**ASSIGNED TASK:**
If a line of the data below holds the string "simulation", copy it.

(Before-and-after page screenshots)

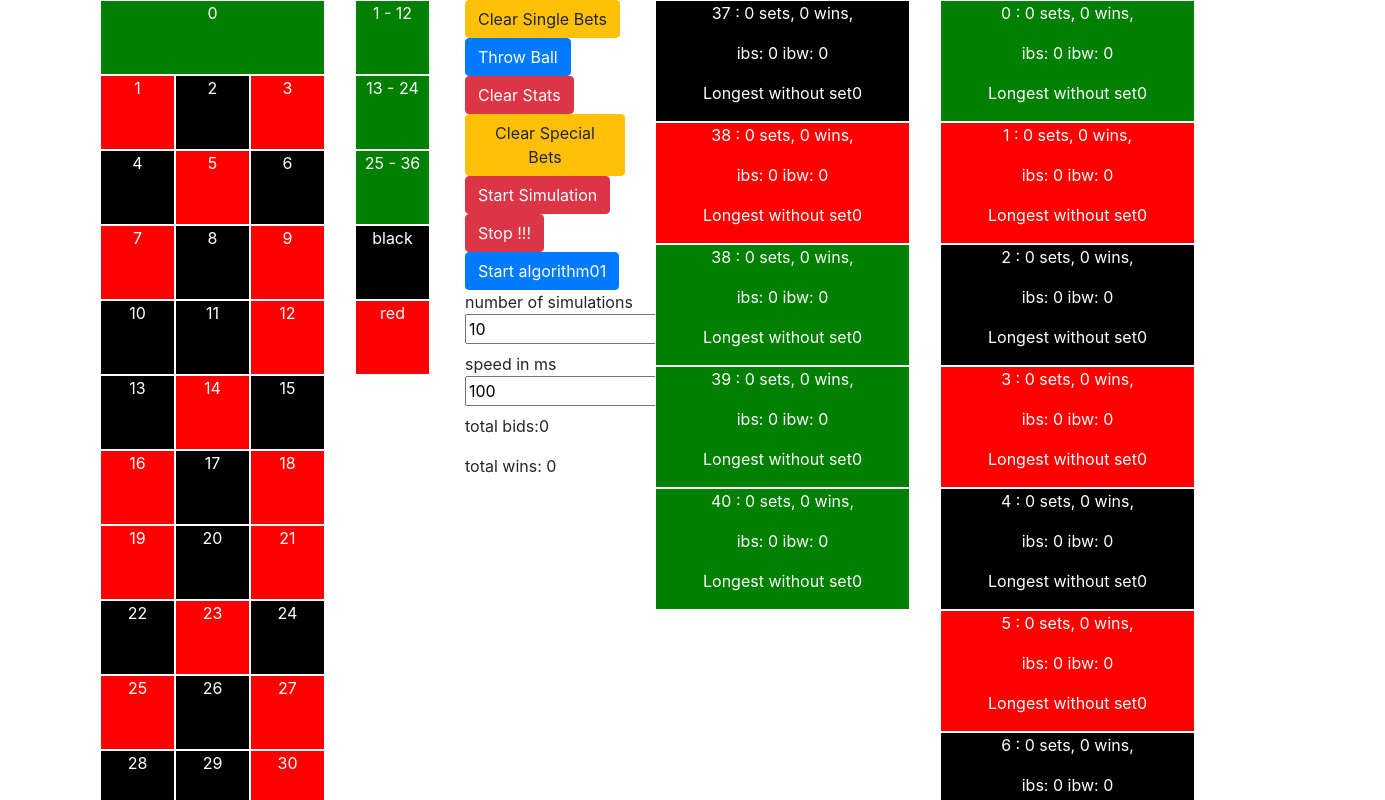
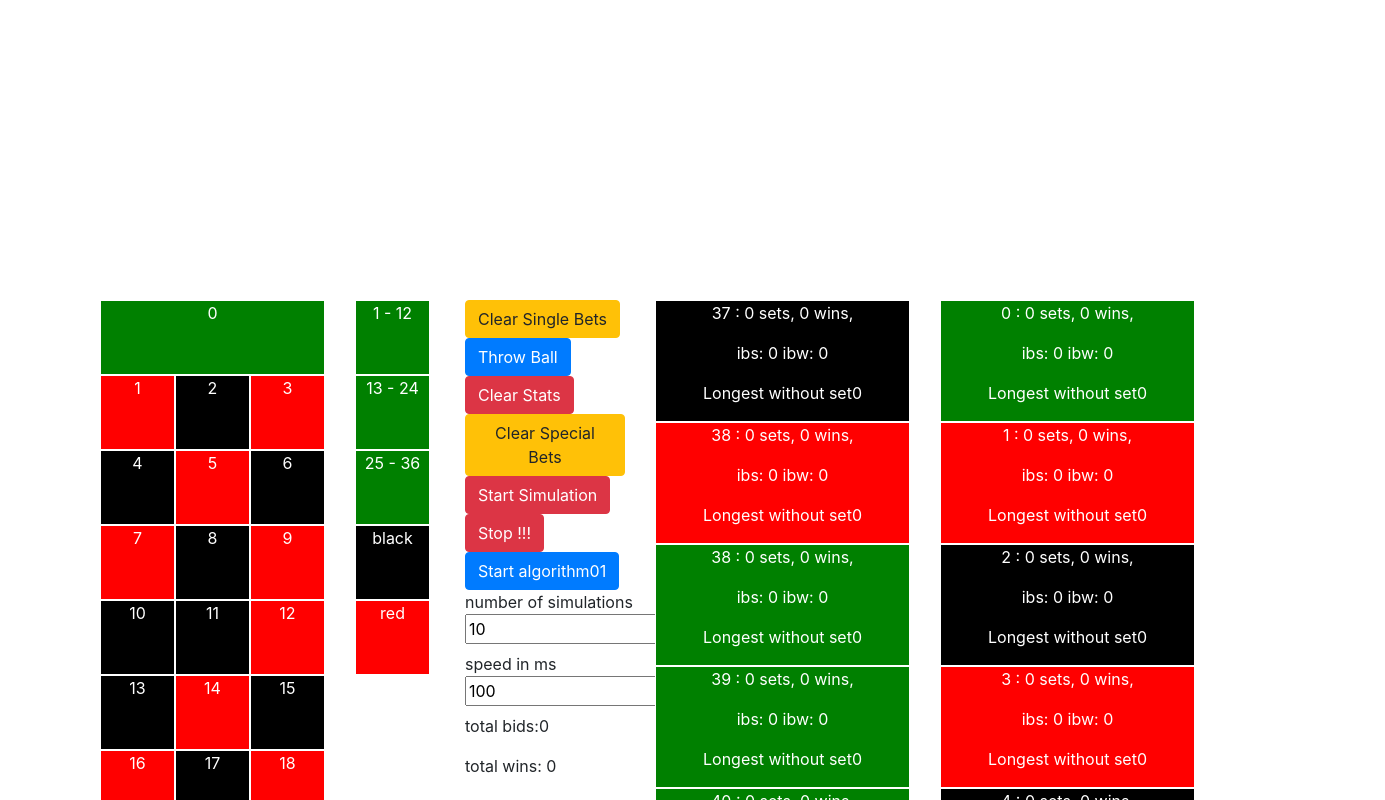
Before and after one commit to Wojtekk77/roulette-simulator, a React (Create React App) app: page / in a window 1280 px wide. Shown: the top 800 px of the page, 1385 px wide, since content can reach past the window. Built offline with nearby package versions, Linux system fonts and the light colour scheme.

Commit message:
changing plot

```diff
--- a/src/components/plots/PlotRedBlack.js
+++ b/src/components/plots/PlotRedBlack.js
@@ -1,20 +1,32 @@
-import React, { Component } from 'react';
-import { connect } from 'react-redux';
-import {XYPlot, LineSeries, HorizontalGridLines,VerticalGridLines, XAxis, YAxis} from 'react-vis';
+import React, { Component, highlightPoint } from "react";
+import { connect } from "react-redux";
+import {
+  XYPlot,
+  LineSeries,
+  HorizontalGridLines,
+  VerticalGridLines,
+  XAxis,
+  YAxis,
+  MarkSeries,
+  VerticalBarSeries,
+  Highlight,
+  ContourSeries,
+  MarkSeriesCanvas,
+  Borders,
+} from "react-vis";
 
 const PlotRedBlack = (props) => {
-
   const data = [
-    {x: 0, y: 8},
-    {x: 1, y: 5},
-    {x: 2, y: 4},
-    {x: 3, y: 9},
-    {x: 4, y: 1},
-    {x: 5, y: 7},
-    {x: 6, y: 6},
-    {x: 7, y: 3},
-    {x: 8, y: 2},
-    {x: 9, y: 0}
+    { x: 0, y: 8 },
+    { x: 1, y: 5 },
+    { x: 2, y: 4 },
+    { x: 3, y: 9 },
+    { x: 4, y: 1 },
+    { x: 5, y: 7 },
+    { x: 6, y: 6 },
+    { x: 7, y: 3 },
+    { x: 8, y: 2 },
+    { x: 9, y: 0 },
   ];
 
   //change array to json object
@@ -25,34 +37,66 @@ const PlotRedBlack = (props) => {
   var getData = (lstOfSets) => {
     var i = 0;
     lstOfSets.forEach((element) => {
-      listOfObjects.push( {'x':i,'y':element} )
+      listOfObjects.push({ x: i, y: element });
       i++;
-    })
+    });
     return listOfObjects;
-  }
+  };
   console.log(listOfObjects);
   var myData = getData(props.lstOfSets);
   return (
     <>
-        <XYPlot height={1000} width={1300}>
+      {/* <XYPlot height={300} width={900}>
+        <VerticalBarSeries data={myData} />
+      </XYPlot>
+      <XYPlot height={300} width={900}>
         <LineSeries data={myData} />
+      </XYPlot>
+      <XYPlot height={300} width={900}>
+        <MarkSeries data={myData} />
+      </XYPlot> */}
+      <XYPlot
+        xDomain={[0, 100]}
+        yDomain={[0, 36]}
+        width={900}
+        // getX={(d) => d.waiting}
+        // getY={(d) => d.eruptions}
+        data={myData}
+        height={300}
+      >
+        <ContourSeries
+          animation
+          className="contour-series-example"
+          style={{
+            stroke: "#125C77",
+            strokeLinejoin: "round",
+            position: "absolute",
+            top: 0,
+          }}
+          colorRange={["#79C7E3", "#FF9833"]}
+          data={myData}
+        />
+        <MarkSeriesCanvas animation data={myData} size={3} color={"#125C77"} />
+        <Borders style={{ all: { fill: "#777" } }} />
+        <XAxis />
+        <YAxis />
       </XYPlot>
     </>
   );
-}
-
+};
 
 const mapStateToProps = (state, ownState) => ({
   fields: state.roulette.fields,
   lstOfSets: state.simulation.lstOfSets,
-})
+  numOfSimulations: state.simulation.numOfSimulations,
+});
 
 const mapDispatchToProps = (dispatch) => {
   return {
-    throwBall: (fields) => { dispatch(fields) }
-  }
-}
+    throwBall: (fields) => {
+      dispatch(fields);
+    },
+  };
+};
 
-
-
-export default connect(mapStateToProps, mapDispatchToProps)(PlotRedBlack)
+export default connect(mapStateToProps, mapDispatchToProps)(PlotRedBlack);
--- a/src/components/rouletteBoard/RouletteBoard.js
+++ b/src/components/rouletteBoard/RouletteBoard.js
@@ -9,7 +9,6 @@ import SideFields from "./sideFields/SideFields.js";
 import PlotRedBlack from "../plots/PlotRedBlack";
 
 const RouletteBoard = (props) => {
-
   const handleClickField = (id) => {
     props.setBetOnField(props.fields, id);
   };
@@ -30,22 +29,26 @@ const RouletteBoard = (props) => {
     <>
       <div className="container">
         <div className="row align-item-center">
+          <div class="col-md-12">
+            <PlotRedBlack />
+          </div>
+        </div>
+        <div className="row align-item-center">
           <div className="col-md-3 p-0 m-0">
             <div className="board">{fields}</div>
           </div>
           <div className="col-md-1 p-0 m-0">
-            <div className="board"><SideFields /></div>
+            <div className="board">
+              <SideFields />
+            </div>
           </div>
           <div className="col-md-2">
-            <ButtonsRoulette/>
+            <ButtonsRoulette />
           </div>
           <div className="col-md-6">
-            <div className=""><RouletteStatistics /></div>
-          </div>
-        </div>
-        <div className="row align-item-center">
-          <div class="col-md-12">
-            <PlotRedBlack/>
+            <div className="">
+              <RouletteStatistics />
+            </div>
           </div>
         </div>
       </div>
```
Lines whose indentation alone changed are shown as unchanged.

**ANSWER SECTION:**
   lstOfSets: state.simulation.lstOfSets,
+  numOfSimulations: state.simulation.numOfSimulations,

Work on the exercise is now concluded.